-- DATA FOR THIS EXERCISE follows --

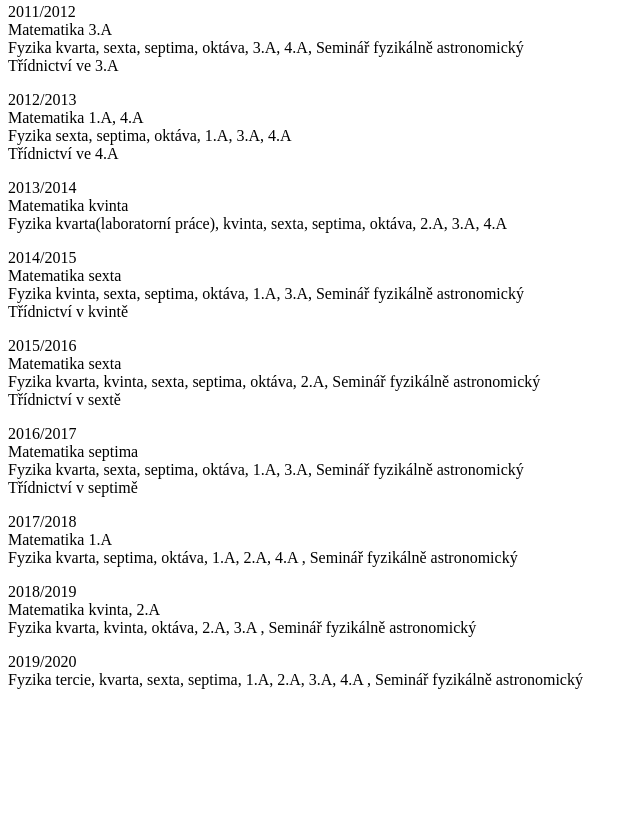
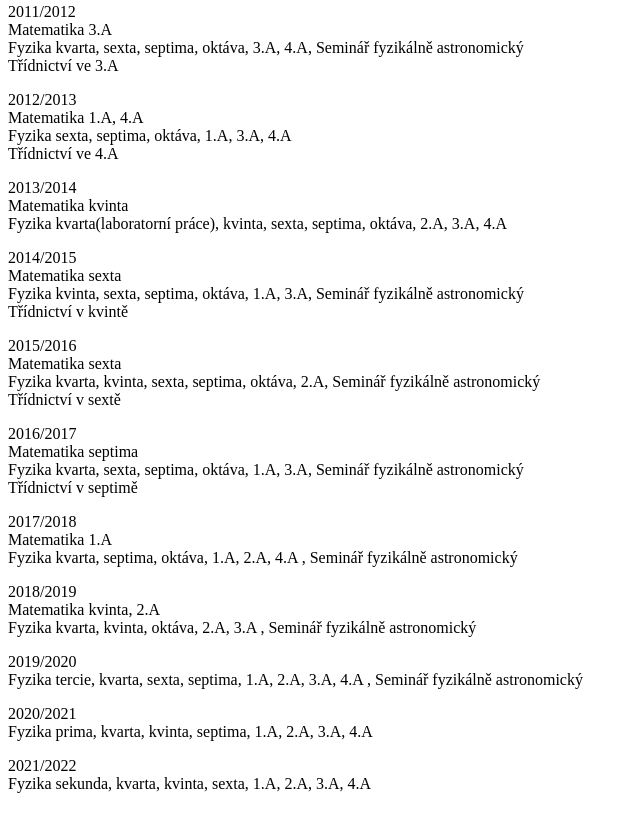
Before and after one commit to Greenscreener/duhajsky.gbl.cz, a plain HTML site: page duhajsk/pracovn/uvazky.htm in a window 1280 px wide. Shown: the part 1854-2685 px from the top of the page, without its empty margins (0-640 px from the left). Before the commit the page ends 2627 px from the top, so only its background shows below. Drawn offline with Linux system fonts and the light colour scheme.

Commit message:
Změny z emailu.

```diff
--- a/duhajsk/pracovn/uvazky.htm
+++ b/duhajsk/pracovn/uvazky.htm
@@ -83,5 +83,9 @@ astronomický<BR>Třídnictví ve 3.A</FONT></P>
 
 <P><FONT color=#000000 size=3>2019/2020<BR>Fyzika tercie, kvarta, sexta, septima, 1.A, 2.A, 3.A, 4.A , Seminář fyzikálně astronomický</FONT></P>
 
+<P><FONT color=#000000 size=3>2020/2021<BR>Fyzika prima, kvarta, kvinta, septima, 1.A, 2.A, 3.A, 4.A</FONT></P>
+
+<P><FONT color=#000000 size=3>2021/2022<BR>Fyzika sekunda, kvarta, kvinta, sexta, 1.A, 2.A, 3.A, 4.A</FONT></P>
+
 <P>&nbsp;</P>
 <P>&nbsp;</P></BODY></HTML>
```
Also changed, not shown: duhajsk/pracovn.htm (+1 -1 lines).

-- DATA FOR THIS EXERCISE concluded --

◆ TASK PROMPT
Read through the entries and copy each line in which "septima" appears.

◆ EXERCISE ANSWER
 <P><FONT color=#000000 size=3>2019/2020<BR>Fyzika tercie, kvarta, sexta, septima, 1.A, 2.A, 3.A, 4.A , Seminář fyzikálně astronomický</FONT></P>
+<P><FONT color=#000000 size=3>2020/2021<BR>Fyzika prima, kvarta, kvinta, septima, 1.A, 2.A, 3.A, 4.A</FONT></P>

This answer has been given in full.